(Before-and-after page screenshots)

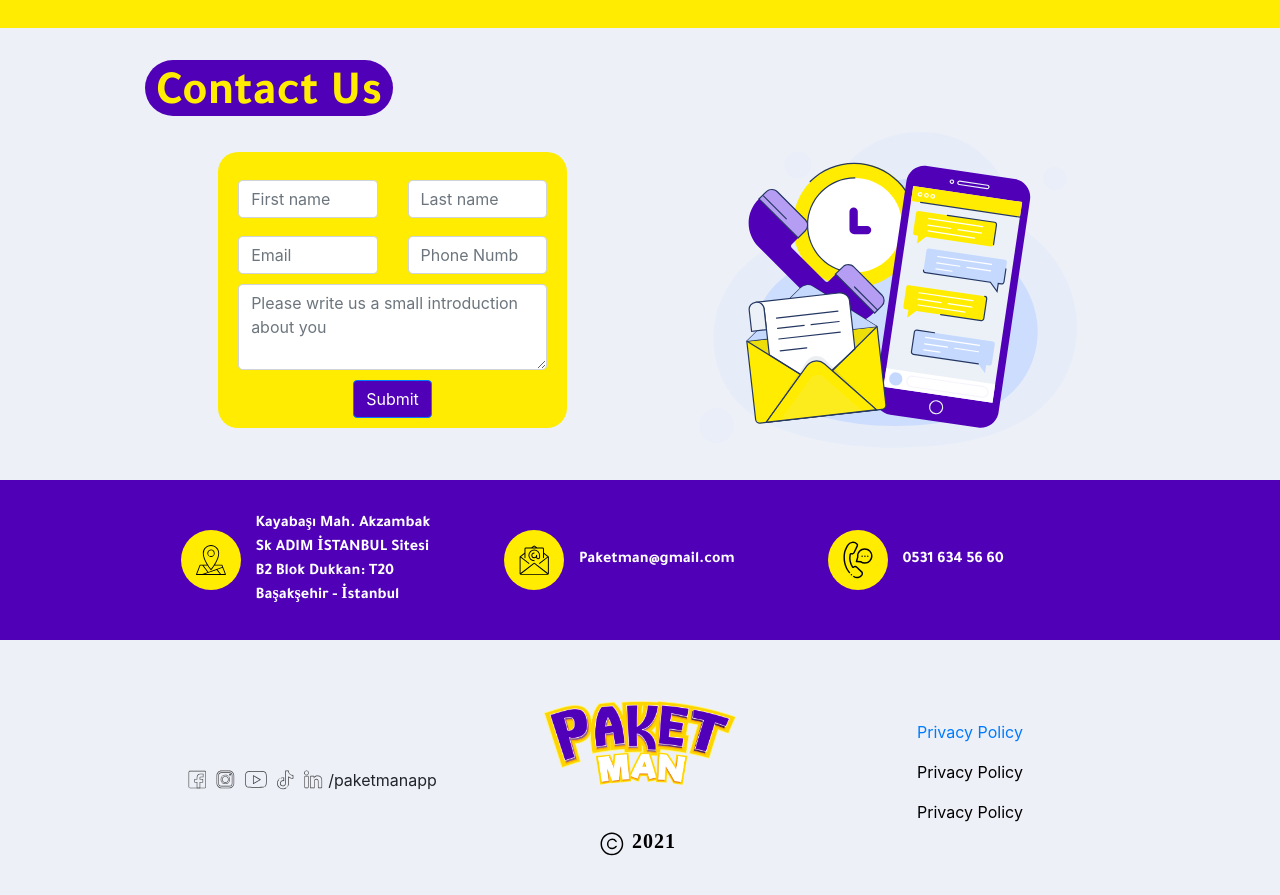
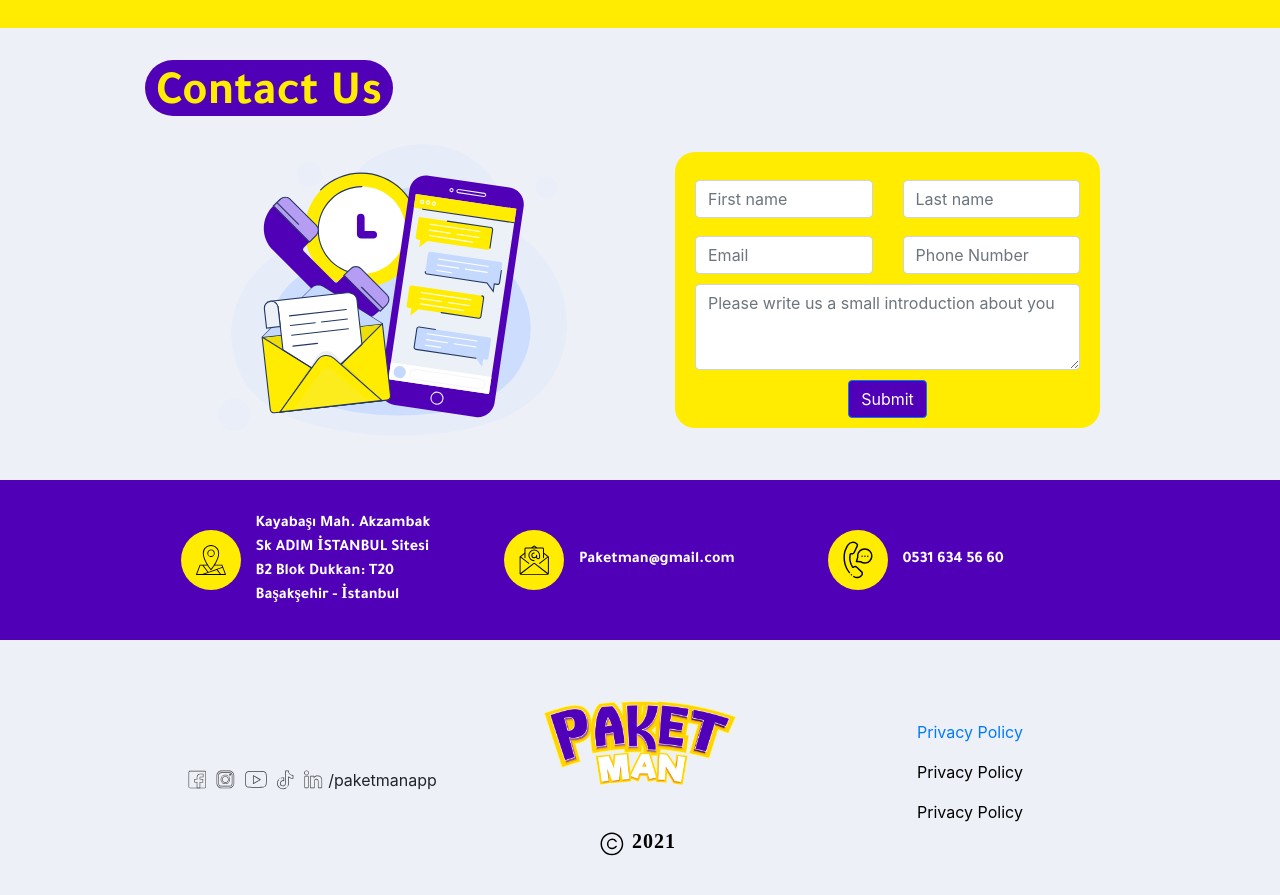
Before and after one commit to khaldoon9kh/paketManWebsite, a React (Create React App) app: page / in a window 1280 px wide. Shown: the part 2380-3275 px from the top of the page. Built offline with nearby package versions, Linux system fonts and the light colour scheme.

Commit message:
fix width and change order

```diff
--- a/src/containers/ContactUS/index.css
+++ b/src/containers/ContactUS/index.css
@@ -34,7 +34,12 @@
 }
 
 .contactUsImg {
-  width: auto;
+  width: 75%;
+  height: auto;
+}
+
+.contactUsForm .formCont {
+  width: 100%;
   height: auto;
 }
 
--- a/src/containers/ContactUS/index.jsx
+++ b/src/containers/ContactUS/index.jsx
@@ -11,11 +11,11 @@ const ContactUs = () => {
         <h2 className="contactUsTitle">Contact Us</h2>
       </Row>
       <Row>
+        <Col className="contactUsImgCont">
+          <Image className="contactUsImg" src={ContactUsImg} />
+        </Col>
         <Col className="contactUsForm">
           <JoinUsForm />
-        </Col>
-        <Col className="contactUsImgCont">
-          <Image className="contactUsImg" src={ContactUsImg} />
         </Col>
       </Row>
     </Container>
```
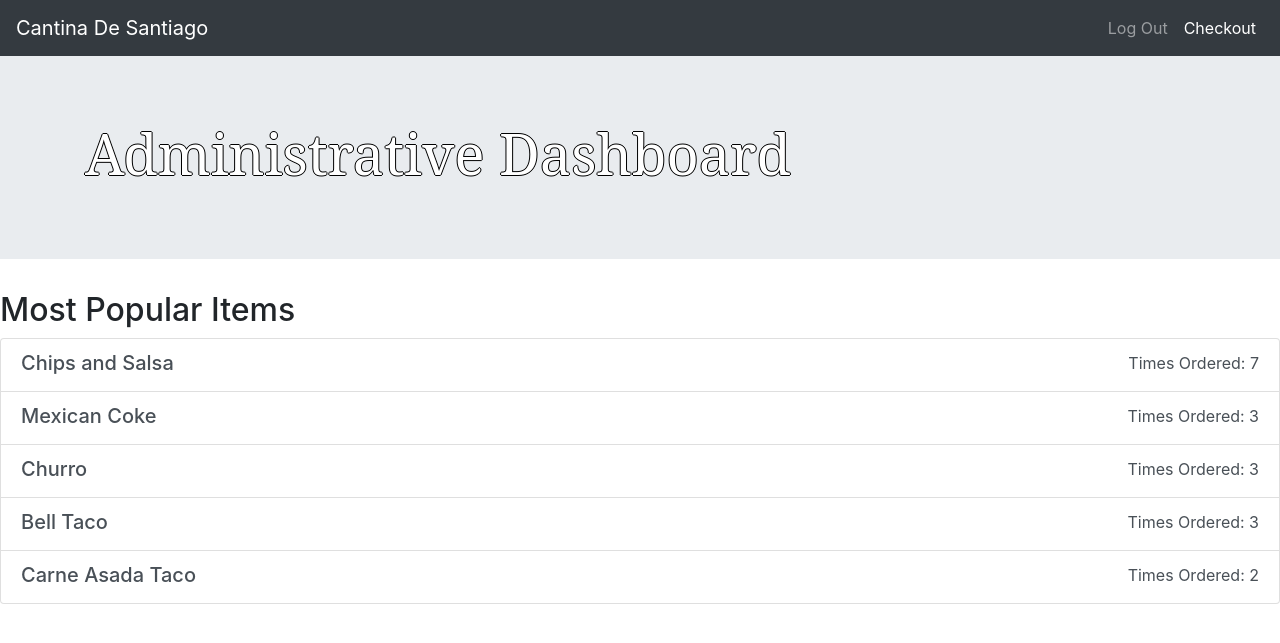
After one commit to ja-cob-s/cantina, a Flask app: page /admin/dashboard in a window 1280 px wide. The commit adds this page. Shown: the top 643 px of the page. Run offline with Flask 2, Linux system fonts and the light colour scheme; a user stored in the database is signed in; data comes from the database, SQL or seed files in the repository; both versions use the stored data as it was after the commit; some libraries are stand-ins or nearby versions.

Commit message:
implemented most popular items feature

```diff
--- a/application.py
+++ b/application.py
@@ -7,7 +7,7 @@ from flask import session as login_session
 from sqlalchemy import create_engine
 from sqlalchemy.orm import sessionmaker
 from database_setup import Base, User, MenuItem, Order, OrderItem
-from database_setup import Cart, CartView
+from database_setup import Cart, CartView, TopItemView
 from flask_login import login_user, logout_user, current_user
 from flask_login import login_required, LoginManager
 from werkzeug.urls import url_parse
@@ -21,7 +21,7 @@ login.login_view = 'show_login'
 
 DELIVERY_FEE = 2.99
 RESTAURANT_ADDRESS = '13020 Livingston Rd, Naples, FL 34105'
-APP_KEY = 'AIzaSyAlmemzptHQOxsvsq3H_jlTGrM4A1nLnMQ'
+APP_KEY = open('gmaps_api_key.txt', 'r').read()
 MAX_DELIVERY_DISTANCE = 32187  # Distance in meters, roughly equals 20 miles
 
 
@@ -250,12 +250,18 @@ def place_order():
     if not items:
         flash("No items in order!")
         return redirect(url_for('show_cart'))
+    # Make sure customer's address is valid
+    destination = current_user.address
+    if validate_address(destination) is False:
+        flash("Address is invalid or outside delivery radius!")
+        return redirect(url_for('show_cart'))
     # Create new entry in order table
     order_time = datetime.datetime.now()
     delivery_time = order_time + datetime.timedelta(0,get_delivery_time())
-    order = Order(user_id=user_id, order_time=order_time,
-                  delivery_time=delivery_time)
-    session.add(order)
+    new_order = Order(user_id=user_id, order_time=order_time,
+                      delivery_time=delivery_time)
+    session.add(new_order)
+    order = session.query(Order).filter_by(order_time=order_time).one()
     # Add each item to order_item table and remove from cart
     for i in items:
         order_item = OrderItem(order_id=order.id, menu_item_id=i.menu_item_id,
@@ -263,13 +269,11 @@ def place_order():
         session.add(order_item)
         session.delete(i)
     session.commit()
-    delivery_time = str(get_delivery_time()/60) + ' minutes'
+    # Convert delivery time to EST and format for display
+    delivery_time = delivery_time - datetime.timedelta(hours=4)
+    delivery_time = delivery_time.strftime('%I:%M %p')
     # Form URL for delivery map
     origin = RESTAURANT_ADDRESS.replace(' ', '+')
-    destination = current_user.address
-    if validate_address(destination) is False:
-        flash("Address is invalid or outside delivery radius!")
-        return redirect(url_for('show_cart'))
     destination = destination.replace(' ', '+')
     destination = destination.replace('\r\n', '+')
     destination = destination.replace('\r', '+')
@@ -345,16 +349,22 @@ def show_menu():
     """ Display main menu page"""
     session = connect()
     items = session.query(MenuItem).all()
+    top_items = session.query(TopItemView).all()
+    # Customers and those not logged in should see publicMenu
+    # while admins should see adminMenu
     try:
         if current_user.admin:
-            return render_template('menu.html', items=items)
+            return render_template('adminMenu.html', items=items,
+                                   top_items=top_items)
         else:
-            return render_template('publicMenu.html', items=items)
+            return render_template('publicMenu.html', items=items,
+                                   top_items=top_items)
     except AttributeError:
-        return render_template('publicMenu.html', items=items)
+        return render_template('publicMenu.html', items=items,
+                               top_items=top_items)
 
 
-@app.route('/menu/new', methods=['GET', 'POST'])
+@app.route('/admin/new', methods=['GET', 'POST'])
 @login_required
 def new_menu_item():
     """ Display page to create new menu item"""
@@ -372,7 +382,7 @@ def new_menu_item():
         return render_template('newMenuItem.html')
 
 
-@app.route('/menu/<int:menu_id>/edit', methods=['GET', 'POST'])
+@app.route('/admin/edit/<int:menu_id>', methods=['GET', 'POST'])
 @login_required
 def edit_menu_item(menu_id):
     """ Display page to edit an existing menu item"""
@@ -398,7 +408,7 @@ def edit_menu_item(menu_id):
         return render_template('editMenuItem.html', menu_id=menu_id, item=item)
 
 
-@app.route('/menu/<int:menu_id>/delete', methods=['GET', 'POST'])
+@app.route('/admin/delete/<int:menu_id>', methods=['GET', 'POST'])
 @login_required
 def delete_menu_item(menu_id):
     """ Display page to delete an existing menu item"""
@@ -414,6 +424,29 @@ def delete_menu_item(menu_id):
                                item=item)
 
 
+######################################
+# Administrative Dashboard Functions #
+######################################
+@app.route('/admin/dashboard')
+@login_required
+def show_dashboard():
+    """ Display the administrative dashboard which provides analytic
+        data such as most popular items, busiest times, and top locations
+        of customers
+    """
+    # Must be admin to view this page
+    try:
+        if not current_user.admin:
+            flash("You don't have permission to view this page.")
+            return redirect(url_for('show_menu'))
+    except AttributeError:
+        flash("Error determining user privledges.")
+        return redirect(url_for('show_menu'))
+    session = connect()
+    top_items = session.query(TopItemView).all()
+    return render_template('dashboard.html', top_items=top_items)
+
+
 if __name__ == '__main__':
     app.secret_key = 'super_secret_key'
     app.debug = True
--- /dev/null
+++ b/templates/dashboard.html
@@ -0,0 +1,27 @@
+{% extends "base.html" %}
+{% block content %}
+
+    <div class="jumbotron jumbotron-fluid">
+        <div class="container">
+            <h1 class="display-4">Administrative Dashboard</h1>
+        </div>
+    </div>
+
+    {% if top_items %}
+        <h2>Most Popular Items</h2>
+        <ul class="list-group">
+            {% for i in top_items %}
+                <li class="list-group-item list-group-item-action flex-column align-items-start">
+                    <div class="d-flex w-100 justify-content-between">
+                    <h5 class="mb-1">{{i.name}}</h5>
+                    Times Ordered: {{i.quantity}}
+                    </div>
+                </li>
+            {% endfor %}
+        </ul>
+    {% else %}
+        <p> You currently have no popular items. </p>
+    {% endif %}
+
+
+{% endblock %}
--- a/templates/orderComplete.html
+++ b/templates/orderComplete.html
@@ -8,7 +8,9 @@
     </div>
 
     <div class = 'pane'>
-        We estimate your order will be delivered in {{delivery_time}}
+        Thank you for your order!<br/>
+        We estimate your order will be delivered at {{delivery_time}}<br/>
+        Please have your payment method ready when the driver arrives.
         <p>
             <iframe width="600" height="450" frameborder="0" style="border:0" src={{map_url}} allowfullscreen></iframe>
         </p>
```
Also changed, not shown: database_setup.py (+19 -0 lines), templates/adminMenu.html (renamed from templates/menu.html, +21 -5 lines), templates/publicMenu.html (+22 -4 lines), cantinadesantiago.db, 1 other file.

◆ Task details ◆
Go over the data above and copy every line that has the word "replace" in it.

◆ Answer to this exercise ◆
     origin = RESTAURANT_ADDRESS.replace(' ', '+')
     destination = destination.replace(' ', '+')
     destination = destination.replace('\r\n', '+')
     destination = destination.replace('\r', '+')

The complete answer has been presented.